The renal thiazide-sensitive Na(+)-Cl(-) cotransporter (NCC) is the salt transporter in the distal convoluted tubule. Its activity is fundamental for defining blood pressure levels. Decreased NCC activity is associated with salt-remediable arterial hypotension with hypokalemia (Gitelman disease), while increased activity results in salt-sensitive arterial hypertension with hyperkalemia (pseudohypoaldosteronism type II; PHAII). The discovery of four different genes causing PHAII revealed a complex multiprotein system that regulates the activity of NCC. Two genes encode for with-no-lysine (K) kinases WNK1 and WNK4, while two encode for kelch-like 3 (KLHL3) and cullin 3 (CUL3) proteins that form a RING type E3 ubiquitin ligase complex. Extensive research has shown that WNK1 and WNK4 are the targets for the KLHL3-CUL3 complex and that WNKs modulate the activity of NCC by means of intermediary Ste20-type kinases known as SPAK or OSR1. The understanding of the effect of WNKs on NCC is a complex issue, but recent evidence discussed in this review suggests that we could be reaching the end of the dark ages regarding this matter.
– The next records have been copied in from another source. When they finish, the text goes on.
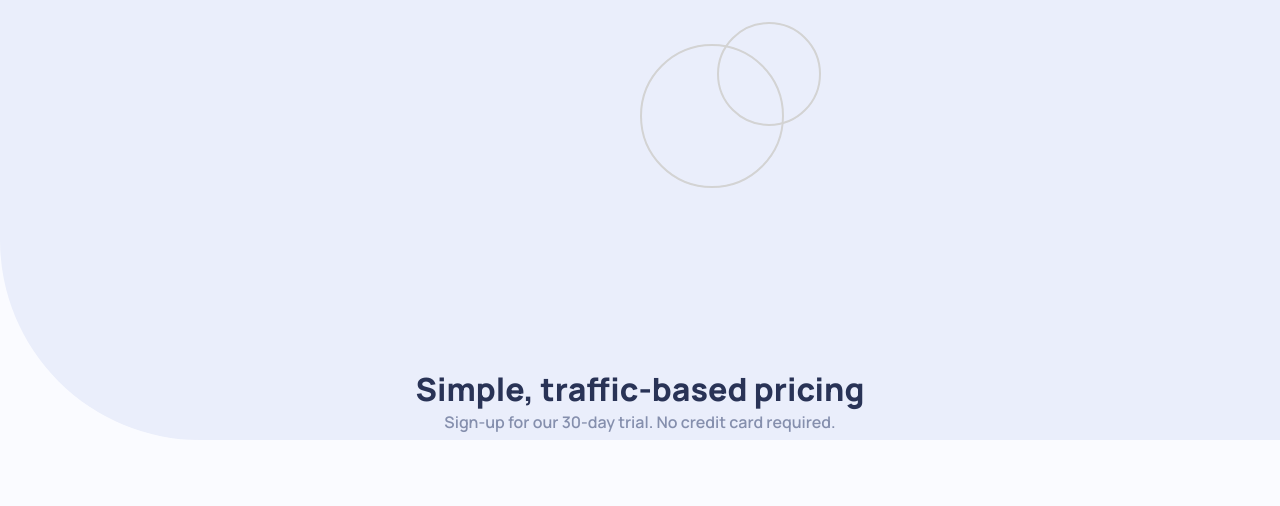
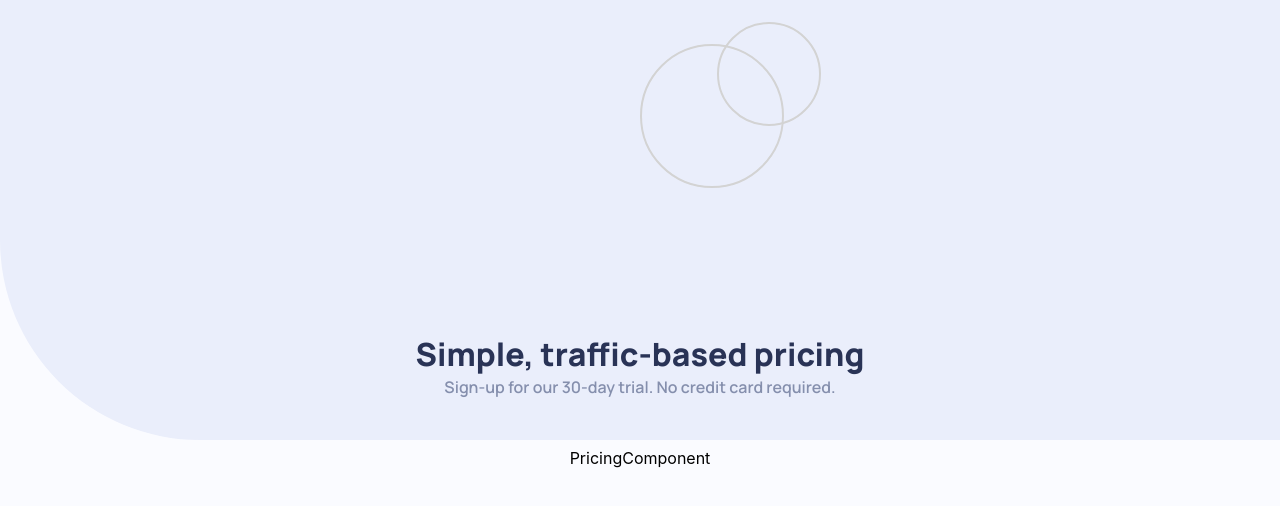
Before and after one commit to abhistark007/invsto-assignment, a React (Create React App) app: page / in a window 1280 px wide. Shown: the top 506 px of the page. Built offline with nearby package versions, Linux system fonts and the light colour scheme.

Commit message:
Update App.js

```diff
--- a/src/App.js
+++ b/src/App.js
@@ -1,4 +1,5 @@
 import './App.css';
+import PricingComponent from './component/PricingComponent';
 
 function App() {
   return (
@@ -14,6 +15,8 @@ function App() {
         <p>Sign-up for our 30-day trial. No credit card required.</p>
       </div>
 
+      <PricingComponent/>
+
 
     </div>
   );
```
Keywords: WNK4; distal tubule; diuretics; hypertension; ion transport.
Copyright © 2015 the American Physiological Society.